__Given information__:
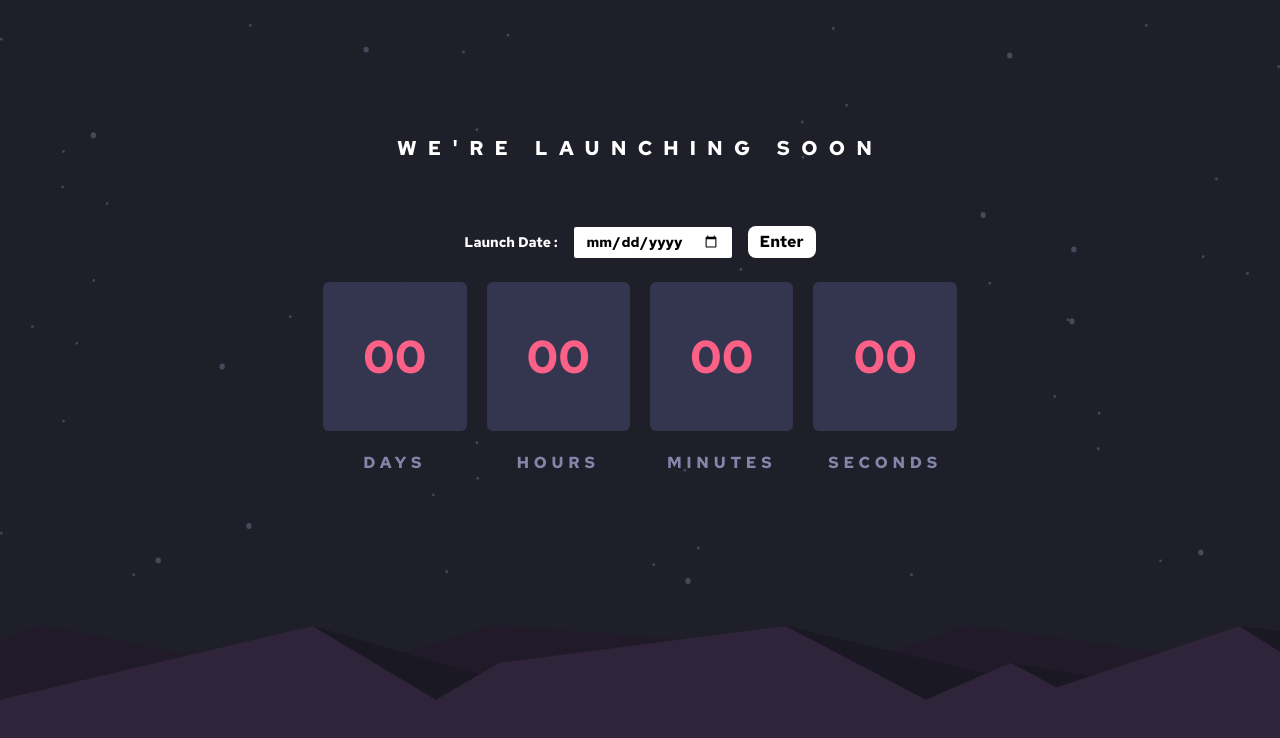
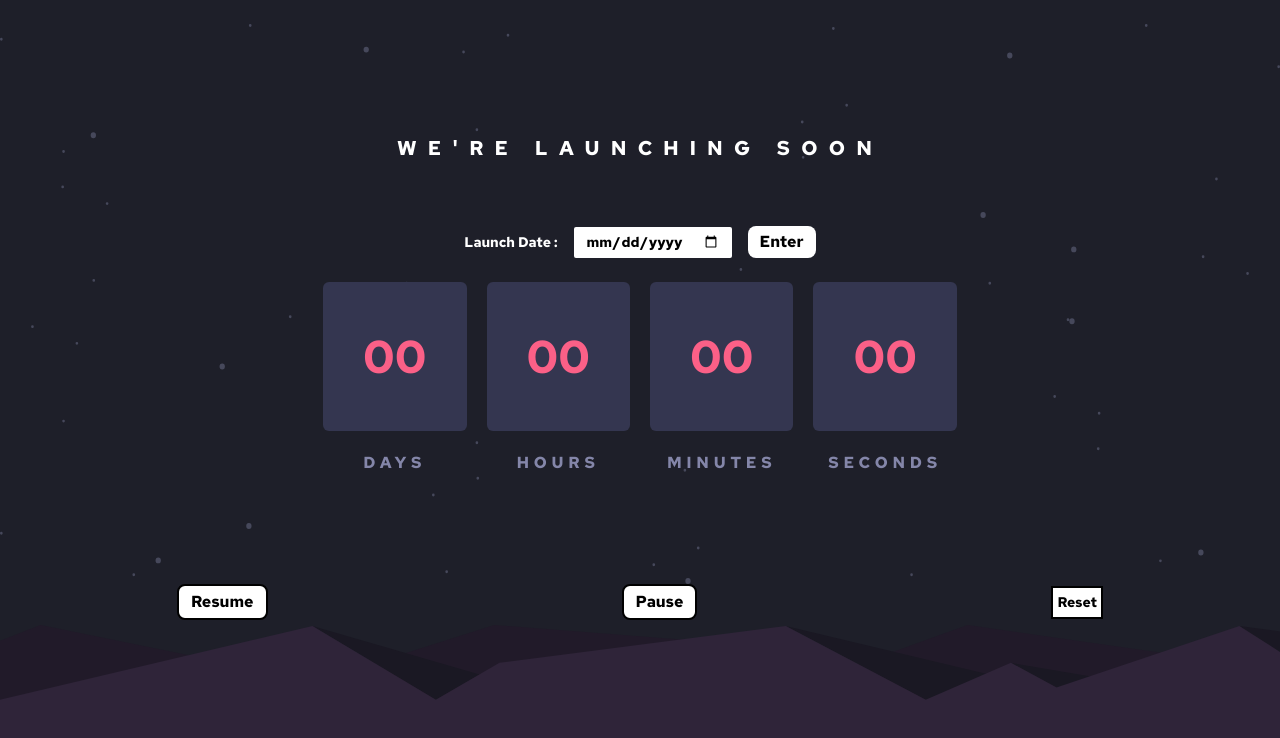
Before and after one commit to fee-sah-yor/Countdown-timer, a React (Create React App) app: page / in a window 1280 px wide. Shown: the top 738 px of the page. Built offline with nearby package versions, Linux system fonts and the light colour scheme.

Commit message:
created a pause and resume button

```diff
--- a/src/App.js
+++ b/src/App.js
@@ -1,4 +1,4 @@
-import React, { useEffect, useState} from "react";
+import React, { useEffect, useState } from "react";
 
 function App() {
   // ===TO SET THE VALUES FOR THE CALCULATION
@@ -11,41 +11,51 @@ function App() {
   const [timeHrs, setTimeHrs] = useState(0);
   const [timeMin, setTimeMin] = useState(0);
   const [timeSecs, setTimeSecs] = useState(0);
+  const [run, setRun] = useState(false); //to toggle buttons
 
   // TO HOLD VALUE FOR NEW DATE INPUT
- const [date, setDate] = useState('')
- const [newDate, setNewDate] = useState('')
-//  const handleChange = (e) => {
-//   const { name, value } = e.target
-//   setDate((prev) => ({
-//       ...prev, [name]: value
-//   }))
-// };
+  const [date, setDate] = useState("");
+  const [newDate, setNewDate] = useState("");
 
+  // TO HANDLE SUBMIT WHEN BUTTON IS CLICKED
   const handleSubmit = (e) => {
-    e.preventDefault()
-   console.log(date)
-   setDate('')
-   setNewDate(...newDate, date)
+    e.preventDefault();
+    setDate("");
+    setNewDate(...newDate, date);
+    setRun(true);
   };
 
+  // TO PAUSE/RESUME TIMER WHEN BUTTON IS CLICKED
+  const handleBtn = (e) => {
+    if (e.target.innerText === "Pause") {
+      setRun(false);
+    } else if (e.target.innerText === "Resume") {
+      // setRun(true);
+    }
+  };
 
+  // const handleReset = () => {
+  //  newDate('')
+  //  console.log('reset finally works')
+  // }
+
+  // TO HANDLE COUNTDOWN SIDE EFFECT
   useEffect(() => {
-    const countdownInterval = setInterval(() => {
+    if (run) {
+        const calculateTime = setInterval(() => {
 
           // TO CALULATE DIFFERENCE BETWEEN CURRENT DATE AND END DATE
           const endDate = new Date(newDate).getTime()
           const now = new Date().getTime()
           const difference = endDate - now
-      // const endDate = new Date(date).getTime();
-      // const now = new Date().getTime();
-      // const difference = endDate - now;
+
+    console.log(difference)
 
           let newTimeDays = Math.floor(difference / days);
           let newTimeHrs = Math.floor((difference % days) / hours);
           let newTimeMin = Math.floor((difference % hours) / minutes);
           let newTimeSecs = Math.floor((difference % minutes) / seconds);
-
+    console.log('here')
           newTimeHrs = newTimeHrs < 10 ? "0" + newTimeHrs : newTimeHrs;
           newTimeMin = newTimeMin < 10 ? "0" + newTimeMin : newTimeMin;
           newTimeSecs = newTimeSecs < 10 ? "0" + newTimeSecs : newTimeSecs;
@@ -57,14 +67,15 @@ function App() {
 
           if (difference <= 0) {
             // Countdown has ended, do something here if needed
-        clearInterval(countdownInterval);
+            clearInterval(calculateTime);
           }
         }, 1000);
 
         return () => {
-      clearInterval(countdownInterval);
+          clearInterval(calculateTime);
         };
-  }, [days, hours, minutes, seconds, newDate]); // The empty dependency array makes sure this effect runs only once on mount
+      }
+  },  [days, hours, minutes, seconds, newDate, run]);
 
   return (
     <>
@@ -89,14 +100,15 @@ function App() {
                 <label htmlFor="launch" className="text-white">
                   Launch Date :
                 </label>
-                <input value={date}
+                <input
+                  value={date}
                   name="launch"
                   type="date"
                   onChange={(e) => setDate(e.target.value)}
                   className="transparent px-3 py-1 rounded-sm"
                 />
                 {/* ==================SUBMIT BUTTON===== */}
-                <button type="submit" className="btn"  onClick={handleSubmit}>
+                <button className="btn" onClick={handleSubmit}>
                   Enter
                 </button>
               </div>
@@ -105,58 +117,46 @@ function App() {
             {/* COUNTDOWN DISPLAY */}
             <ul className="flex items-center justify-between gap-5 text-center">
               <li>
-                <h3 className="countdown">{timeDays ? timeDays : '00'}</h3>
+                <h3 className="countdown">{timeDays ? timeDays : "00"}</h3>
                 <p className="count-text">Days</p>
               </li>
               <li>
-                <h3 className="countdown">{timeHrs ? timeHrs: '00'}</h3>
+                <h3 className="countdown">{timeHrs ? timeHrs : "00"}</h3>
                 <p className="count-text">Hours</p>
               </li>
               <li>
-                <h3 className="countdown">{timeMin ? timeMin : '00'}</h3>
+                <h3 className="countdown">{timeMin ? timeMin : "00"}</h3>
                 <p className="count-text">Minutes</p>
               </li>
               <li>
-                <h3 className="countdown">{timeSecs ? timeSecs : '00'}</h3>
+                <h3 className="countdown">{timeSecs ? timeSecs : "00"}</h3>
                 <p className="count-text">Seconds</p>
               </li>
             </ul>
           </div>
 
-          {/* <div className="attribution">
-            Challenge by{" "}
-            <a
-              href="https://www.frontendmentor.io?ref=challenge"
-              target="_blank"
-              rel="noreferrer"
+          {/* ================BUTTONS============= */}
+          <div className=" flex items-center justify-around z-">
+            <button
+              className="border-2 border-black bg-white p-1 cursor-pointer btn"
+              onClick={handleBtn}
             >
-              Frontend Mentor
-            </a>
-            . Coded by{" "}
-            <a
-              href="https://www.frontendmentor.io?ref=challenge"
-              target="_blank"
-              rel="noreferrer"
+              Resume
+            </button>
+            <button
+              className="border-2 border-black bg-white p-1 btn"
+              onClick={handleBtn}
             >
-              Your Name Here
-            </a>
-            .
-          </div> */}
+              Pause
+            </button>
+            <button
+              className="border-2 border-black bg-white p-1"
+              // onClick={handleReset}
+            >
+              Reset
+            </button>
           </div>
-
-        {/* <div className="absolute bottom-[40px] z-[999] left-[33%] md:left-[45%]">
-          <ul className="flex items-center justify-between gap-6">
-            <li>
-              <img src="/images/icon-facebook.svg" alt="" />
-            </li>
-            <li>
-              <img src="/images/icon-pinterest.svg" alt="" />
-            </li>
-            <li>
-              <img src="/images/icon-instagram.svg" alt="" />
-            </li>
-          </ul>
-        </div> */}
+        </div>
 
         <div className="absolute bottom-0 ">
           <img
```
Lines whose indentation alone changed are shown as unchanged.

__Task directions__:
Among the lines of the data, some may contain the string "function"; report how many, and nothing more.

__Solution__:
5